Apart from a sizable and growing collection of mostly Asian DVDs, I don't buy a lot of stuff--unless you count books. I buy a lot of books.
How delightful it was, as I was cruising my Amazon wish-list, and drooling for the 61st time over the pricey The Routledge Encyclopedia of Taoism edited by Fabrizio Pregadio, to discover that I could apply $67 worth of earned credits to this coveted purchase, 1,500 paperbacked pages originally priced at $99. What Taoist doesn't love a bargain? And a legitimate one, not pirated like the copy of Graham Horwood's Tai Chi Chuan, the Code of Life" I bought in Wudang a few years ago (and which still gives me a little pang of guilt when I pull it from my shelf). In my defense, I should note that I only determined it was pirated after I bought it. (But in China, I should have assumed as much.)

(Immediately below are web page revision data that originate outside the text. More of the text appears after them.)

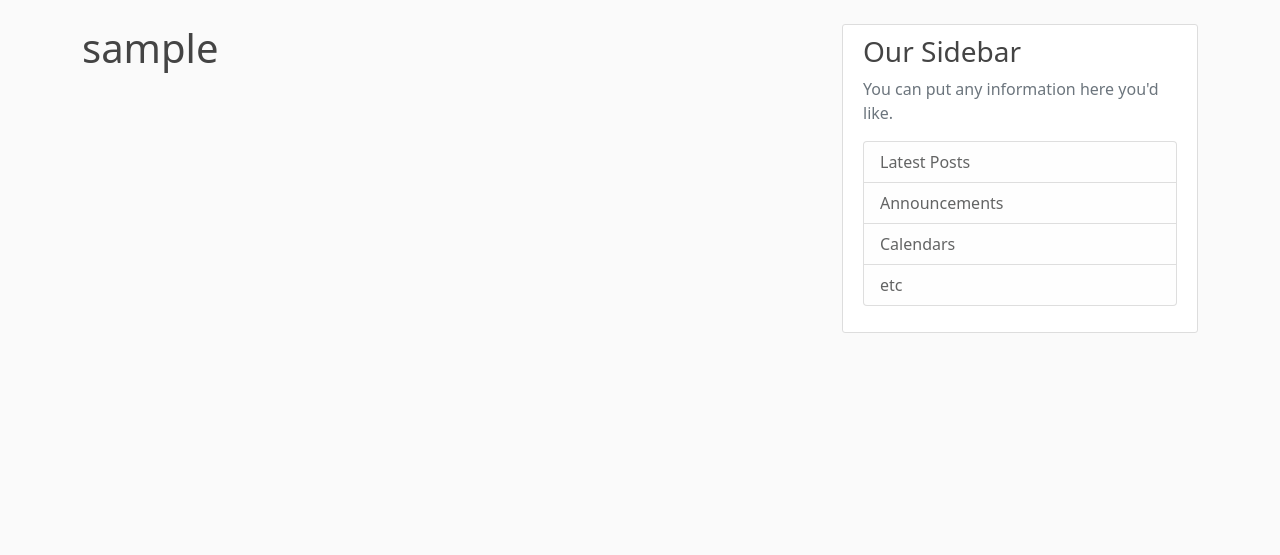
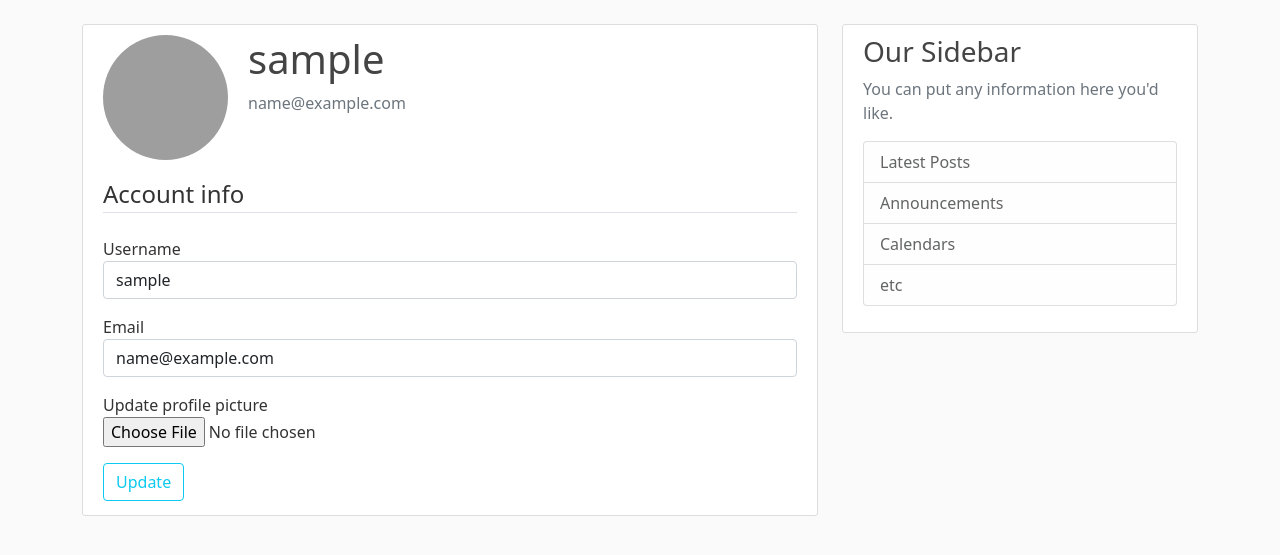
Before and after one commit to kowalskabe/flaskProjectSerwus, a Flask app: page /account in a window 1280 px wide. Shown: the part 56-611 px from the top of the page. Run offline with Flask 2, Linux system fonts and the light colour scheme; the visitor is signed in with stand-in values (Sample User, id 1); data comes from the database, SQL or seed files in the repository; some libraries are stand-ins or nearby versions; grey boxes are pictures that could not be loaded.

Commit message:
added user account details, added updating form with profile picture

```diff
--- a/flaskproject/forms.py
+++ b/flaskproject/forms.py
@@ -1,7 +1,10 @@
 from flask_wtf import FlaskForm
+from flask_wtf.file import FileField, FileAllowed
+from flask_login import current_user
 from wtforms import StringField, PasswordField, SubmitField, BooleanField
 from wtforms.validators import DataRequired, Length, Email, EqualTo, ValidationError
 from flaskproject.models import User
+
 
 class RegistrationForm(FlaskForm):
     username = StringField('Username', validators=[DataRequired(), Length(min=2, max=20)])
@@ -20,8 +23,28 @@ class RegistrationForm(FlaskForm):
         if user:
             raise ValidationError('That email is taken. Please choose a different one')
 
+
 class LoginForm(FlaskForm):
     email = StringField('Email', validators=[DataRequired(), Email()])
     password = PasswordField('Password', validators=[DataRequired()])
     remember = BooleanField('Remember Me')
     submit = SubmitField('Sign in')
+
+
+class UpdateAccountForm(FlaskForm):
+    username = StringField('Username', validators=[DataRequired(), Length(min=2, max=20)])
+    email = StringField('Email', validators=[DataRequired(), Email()])
+    picture = FileField('Update profile picture', validators=[FileAllowed(['jpg', 'png'])])
+    submit = SubmitField('Update')
+
+    def validate_username(self, username):
+        if current_user.username != username.data:
+            user = User.query.filter_by(username=username.data).first()
+            if user:
+                raise ValidationError('That username is taken. Please choose a different one')
+
+    def validate_email(self, email):
+        if current_user.email != email.data:
+            user = User.query.filter_by(email=email.data).first()
+            if user:
+                raise ValidationError('That email is taken. Please choose a different one')
--- a/flaskproject/models.py
+++ b/flaskproject/models.py
@@ -14,7 +14,7 @@ class User(db.Model, UserMixin):
     email = db.Column(db.String(120), unique=True, nullable=False)
     image_file = db.Column(db.String(20), nullable=False, default='default.jpg')
     password = db.Column(db.String(60), nullable=False)
-    posts = db.relationship('Post', backref ='author', lazy=True)
+    posts = db.relationship('Post', backref='author', lazy=True)
 
     def __repr__(self):
         return f"User('{self.username}', '{self.email}', '{self.image_file}')"
--- a/flaskproject/routes.py
+++ b/flaskproject/routes.py
@@ -1,6 +1,9 @@
+import os
+import secrets
+from PIL import Image
 from flask import render_template, url_for, flash, redirect, request
 from flaskproject import app, db, bcrypt
-from flaskproject.forms import RegistrationForm, LoginForm
+from flaskproject.forms import RegistrationForm, LoginForm, UpdateAccountForm
 from flaskproject.models import User, Post
 from flask_login import login_user, current_user, logout_user, login_required
 
@@ -69,7 +72,36 @@ def logout():
     return redirect(url_for('home'))
 
 
-@app.route('/account')
+
+def save_picture(form_picture):
+    random_hex = secrets.token_hex(8)
+    _, f_ext = os.path.splitext(form_picture.filename)
+    picture_fn = random_hex + f_ext
+    picture_path = os.path.join(app.root_path, 'static/profile_pics', picture_fn)
+
+    output_size = (125,125)
+    i = Image.open(form_picture)
+    i.thumbnail(output_size)
+    i.save(picture_path)
+
+    return picture_fn
+
+
+@app.route('/account', methods=['GET', 'POST'])
 @login_required
 def account():
-    return render_template('account.html', title='Account')
+    form = UpdateAccountForm()
+    if form.validate_on_submit():
+        if form.picture.data:
+            picture_file = save_picture(form.picture.data)
+            current_user.image_file = picture_file
+        current_user.username = form.username.data
+        current_user.email = form.email.data
+        db.session.commit()
+        flash('Your account has been updated!', 'success')
+        return redirect(url_for('account'))
+    elif request.method == 'GET':
+        form.username.data = current_user.username
+        form.email.data = current_user.email
+    image_file = url_for('static', filename='profile_pics/' + current_user.image_file)
+    return render_template('account.html', title='Account', image_file=image_file, form=form)
--- a/flaskproject/templates/account.html
+++ b/flaskproject/templates/account.html
@@ -1,4 +1,58 @@
 {% extends  'layout.html' %}
 {% block content %}
-    <h1>{{ current_user.username }}</h1>
+    <div class="content-section">
+        <div class="media d-flex">
+            <img class="align-self-center mr-3 rounded-circle account-img" src="{{ image_file }}">
+            <div class="media-body">
+                <h2 class="account-heading">{{ current_user.username }}</h2>
+                <p class="text-secondary">{{ current_user.email }}</p>
+            </div>
+        </div>
+        <form method="POST" action="" enctype="multipart/form-data">
+            {{ form.hidden_tag() }}
+            <fieldset class="form-group">
+                <legend class="border-bottom mb-4">Account info</legend>
+                <div class="form-group mb-3">
+                    {{ form.username.label(class="form-control-label") }}
+                    {% if form.username.errors %}
+                        {{ form.username(class="form-control form-control-large is-invalid") }}
+                        <div class="invalid-feedback">
+                            {% for error in form.username.errors %}
+                                <span>{{ error }}</span>
+                            {% endfor %}
+                        </div>
+                    {% else %}
+                        {{ form.username(class="form-control form-control-large") }}
+                    {% endif %}
+                </div>
+                <div class="form-group mb-3">
+                    {{ form.email.label(class="form-control-label") }}
+                    {% if form.email.errors %}
+                        {{ form.email(class="form-control form-control-large is-invalid") }}
+                        <div class="invalid-feedback">
+                            {% for error in form.email.errors %}
+                                <span>{{ error }}</span>
+                            {% endfor %}
+                        </div>
+                    {% else %}
+                        {{ form.email(class="form-control form-control-large") }}
+                    {% endif %}
+                </div>
+            </fieldset>
+            <div class="form-group mb-3">
+                {{ form.picture.label() }}
+                <br>
+                {{ form.picture(class="form-control-file") }}
+                <br>
+                {% if form.picture.errors %}
+                    {% for error in form.picture.errors %}
+                        <span class="text-danger">{{ error }}</span><br>
+                    {% endfor %}
+                {% endif %}
+            </div>
+            <div class="form-group my-1">
+                {{ form.submit(class="btn btn-outline-info") }}
+            </div>
+        </form>
+    </div>
 {% endblock content %}
```
Also changed, not shown: flaskproject/templates/login.html (+4 -4 lines), flaskproject/templates/register.html (+5 -5 lines).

Yes, guilt. I am from a generation that respects copyright (or at least attempts to; I have probably posted some photos of actors on this site that are protected, but I have made no profit from it). I have only ever once downloaded a piece of music that I could have paid for. (And I subsequently acquired a legitimate copy.) There was a little discussion of this topic on a Facebook Taoism forum just yesterday. Someone, very young I'm sure, probably a master downloader and torrent user, suggested that copyright was the source of all evil in the world. "Shouldn't ideas just be contributed to the universe without thought of expecting personal gain or recognition?" The best retort came from a Wudang priest who noted that ripping off his DVDs was depriving him and his family a modest livelihood.

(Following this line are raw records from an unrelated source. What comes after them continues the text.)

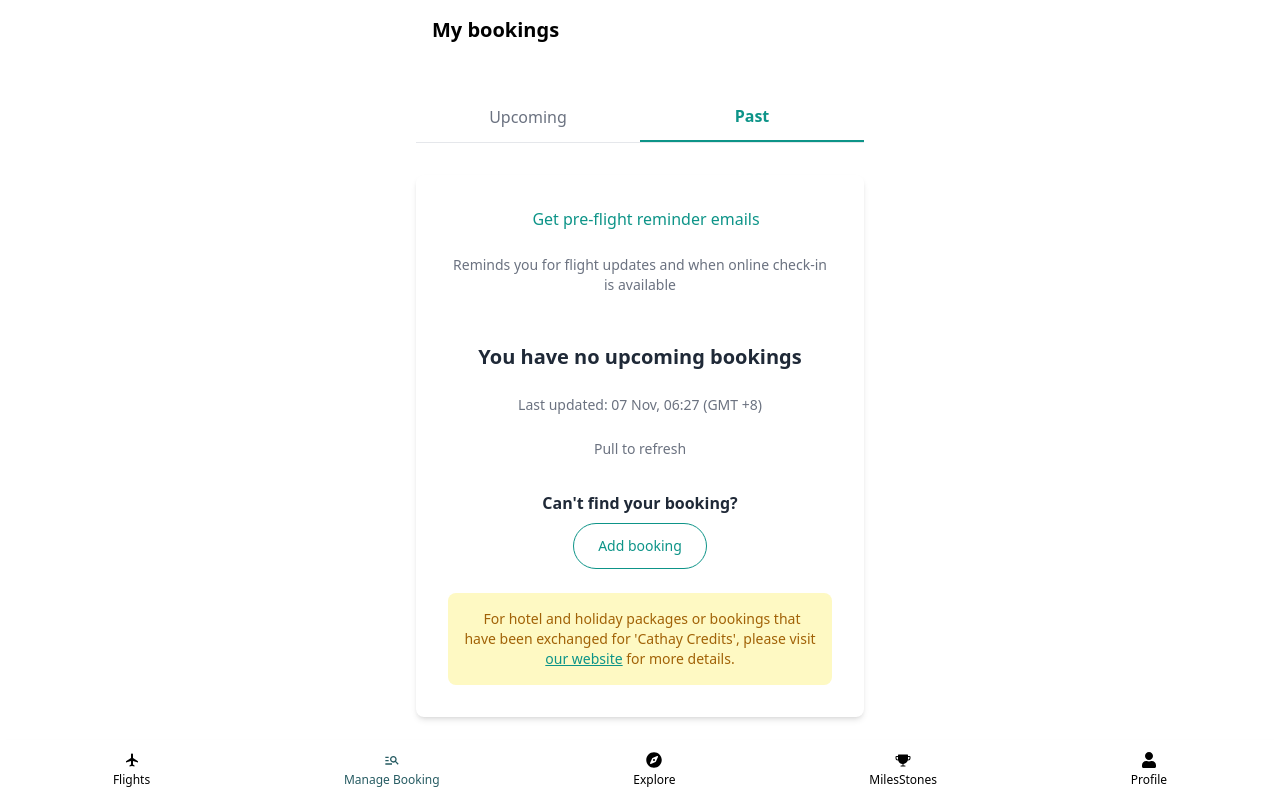
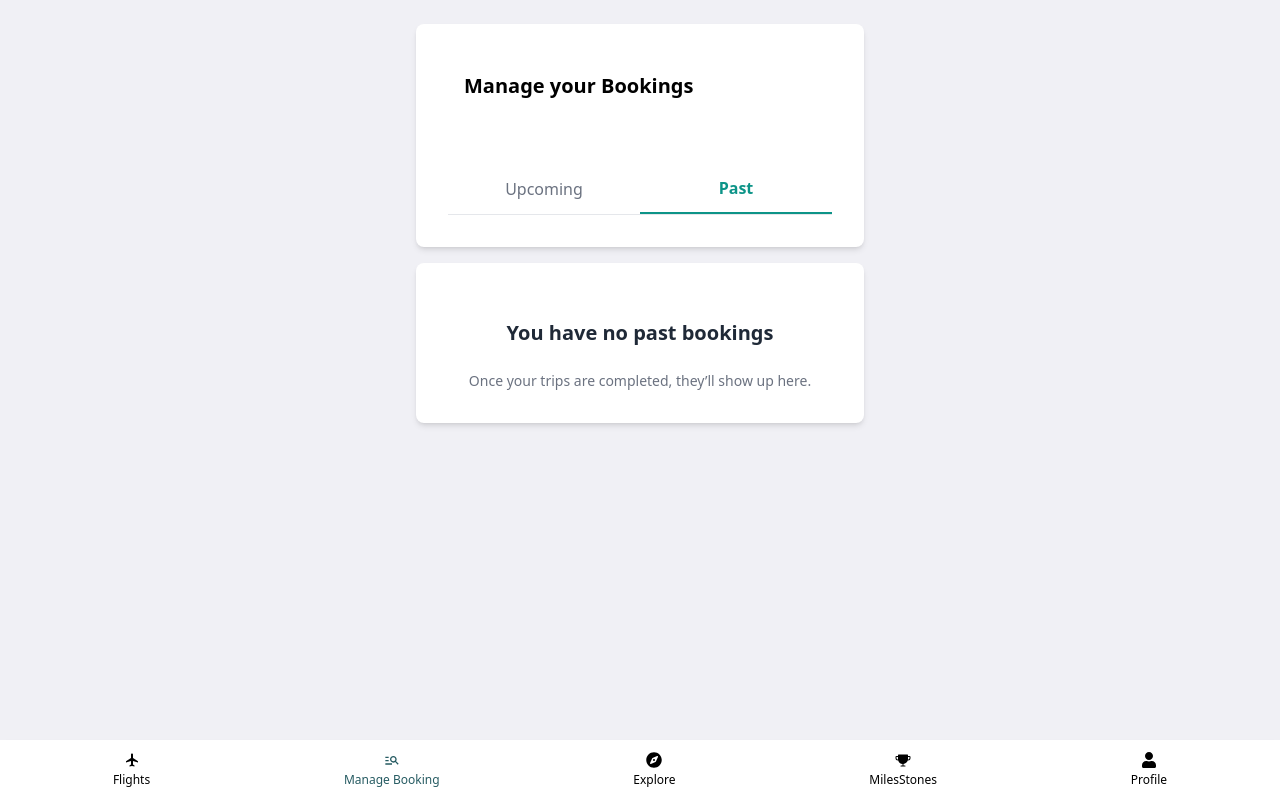
Before and after one commit to WhackyBoyg0d/CathayFinal, a React (Vite) app: page /booking in a window 1280 px wide. Both pictures are taken after a click on the button "Past". Built offline with nearby package versions, Linux system fonts and the light colour scheme; what google-maps-react would draw is missing.

Commit message:
update UI

```diff
--- a/src/App.css
+++ b/src/App.css
@@ -7,6 +7,7 @@
   margin: 0 ;
   padding: 0;
   text-align: center;
+  background: #f0f0f5;
 }
 
 .logo {
--- a/src/Components/ManageBooking.jsx
+++ b/src/Components/ManageBooking.jsx
@@ -4,18 +4,61 @@ import Navbar from "./Navbar";
 export default function Bookings() {
   const [activeTab, setActiveTab] = useState("upcoming");
 
+  // Content for Upcoming and Past Tabs
+  const upcomingContent = (
+    <>
+      <div className="flex items-center space-x-3 text-teal-600">
+        <i className="fas fa-envelope text-xl"></i>
+        <span className="text-base font-medium">
+          Get pre-flight reminder emails
+        </span>
+      </div>
+      <p className="text-center text-gray-500 text-sm">
+        Reminds you for flight updates and when online check-in is available
+      </p>
+
+      <div className="text-4xl text-gray-300">
+        <i className="fas fa-plane"></i>
+      </div>
+      <h2 className="text-xl font-semibold text-gray-800">
+        You have no upcoming bookings
+      </h2>
+      <p className="text-sm text-gray-500">
+        Last updated: 07 Nov, 06:27 (GMT +8)
+      </p>
+      <p className="text-sm text-gray-500">Pull to refresh</p>
+    </>
+  );
+
+  const pastContent = (
+    <>
+      <div className="text-4xl text-gray-300">
+        <i className="fas fa-history"></i>
+      </div>
+      <h2 className="text-xl font-semibold text-gray-800">
+        You have no past bookings
+      </h2>
+      <p className="text-sm text-gray-500">
+        Once your trips are completed, they’ll show up here.
+      </p>
+    </>
+  );
+
   return (
-    <div className="min-h-screenp-6 flex flex-col items-center">
+    <div className="min-h-screen p-6 flex flex-col items-center">
       {/* Navbar */}
+      <div className="w-full max-w-md bg-white rounded-lg shadow-md p-8 flex flex-col items-center space-y-6 mb-4">
       <header className="flex justify-between items-center w-full max-w-md p-4 mb-6">
-        <h1 className="text-xl font-semibold">My bookings</h1>
+        <h1 className="text-xl font-semibold">Manage your Bookings</h1>
         <button className="text-gray-700">
           <i className="fas fa-bars"></i>
         </button>
       </header>
 
+
+
       {/* Tabs */}
-      <div className="flex w-full max-w-md mt-2 mb-8 border-b">
+      <div className="flex w-full max-w-md  mb-8 border-b">
         <button
           onClick={() => setActiveTab("upcoming")}
           className={`flex-1 py-3 text-center ${
@@ -37,30 +80,13 @@ export default function Bookings() {
           Past
         </button>
       </div>
+      </div>
 
-      {/* Content */}
+      {/* Content based on active tab */}
       <div className="w-full max-w-md bg-white rounded-lg shadow-md p-8 flex flex-col items-center space-y-6">
-        <div className="flex items-center space-x-3 text-teal-600">
-          <i className="fas fa-envelope text-xl"></i>
-          <span className="text-base font-medium">
-            Get pre-flight reminder emails
-          </span>
-        </div>
-        <p className="text-center text-gray-500 text-sm">
-          Reminds you for flight updates and when online check-in is available
-        </p>
+        {activeTab === "upcoming" ? upcomingContent : pastContent}
 
-        <div className="text-4xl text-gray-300">
-          <i className="fas fa-plane"></i>
-        </div>
-        <h2 className="text-xl font-semibold text-gray-800">
-          You have no upcoming bookings
-        </h2>
-        <p className="text-sm text-gray-500">
-          Last updated: 07 Nov, 06:27 (GMT +8)
-        </p>
-        <p className="text-sm text-gray-500">Pull to refresh</p>
-
+        {activeTab === "upcoming" && (
           <div className="flex flex-col items-center mt-4 space-y-2">
             <div className="text-3xl text-teal-600">
               <i className="fas fa-question-circle"></i>
@@ -72,7 +98,9 @@ export default function Bookings() {
               Add booking
             </button>
           </div>
+        )}
 
+        {activeTab === "upcoming" && (
           <div className="w-full bg-yellow-100 p-4 rounded-lg text-sm text-yellow-700 mt-6">
             <i className="fas fa-lightbulb text-yellow-600 mr-1"></i>
             For hotel and holiday packages or bookings that have been exchanged
@@ -85,6 +113,7 @@ export default function Bookings() {
             </a>{" "}
             for more details.
           </div>
+        )}
       </div>
       <Navbar />
     </div>
```
Lines whose indentation alone changed are shown as unchanged.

And so my grand encyclopedia, published just over a year ago (2011 for the paperback, 2008 for the way more costly hardback), has arrived, and I am obsessed. Taoism is of course a "practice," doing (or actively not doing) things. But why then is there a Taoist canon of hundreds and hundreds of scriptures and manuals of how not to "do" and practical advice, mostly esoteric and metaphorical, studied by Taoist monks and nuns and priests and lay people? (You have to have something to do when you're not doing something, I guess.)
In contrast to the brief Tao Te Ching, which you can read (but probably not really understand) in less than an hour, the introductory overview in the Encyclopedia is 196 pages and could easily stand as a volume on its own. The index is 70 pages and there is also a sizable bibliography and other references . The entries themselves, written by an impressive group of contemporary scholars of Taoism, are extensive, though arranged alphabetically by the pinyin renderings and accompanied by helpful Chinese characters. It will require a little familiarity with Chinese to find specific things, but browsing is productive, and we are all used to doing that with the internet anyway. This is the most intriguing and useful thing I've got on my shelf since my Oxford Dictionaries of the Christian Church, the Bible, World Religions, and Classical Mythology. And the OED.
If you have a serious and scholarly interest in the vast tradition that is Taoism, I highly recommend this set. It's worth every legitimate penny.
This post should have appeared on My Yang Side (where there are some movie related comments today), but as it is the autumnal equinox, I find it doesn't matter. It's six of one and half a dozen of another, a phrase I once quoted to a Chinese person, who just didn't get it. Go figure.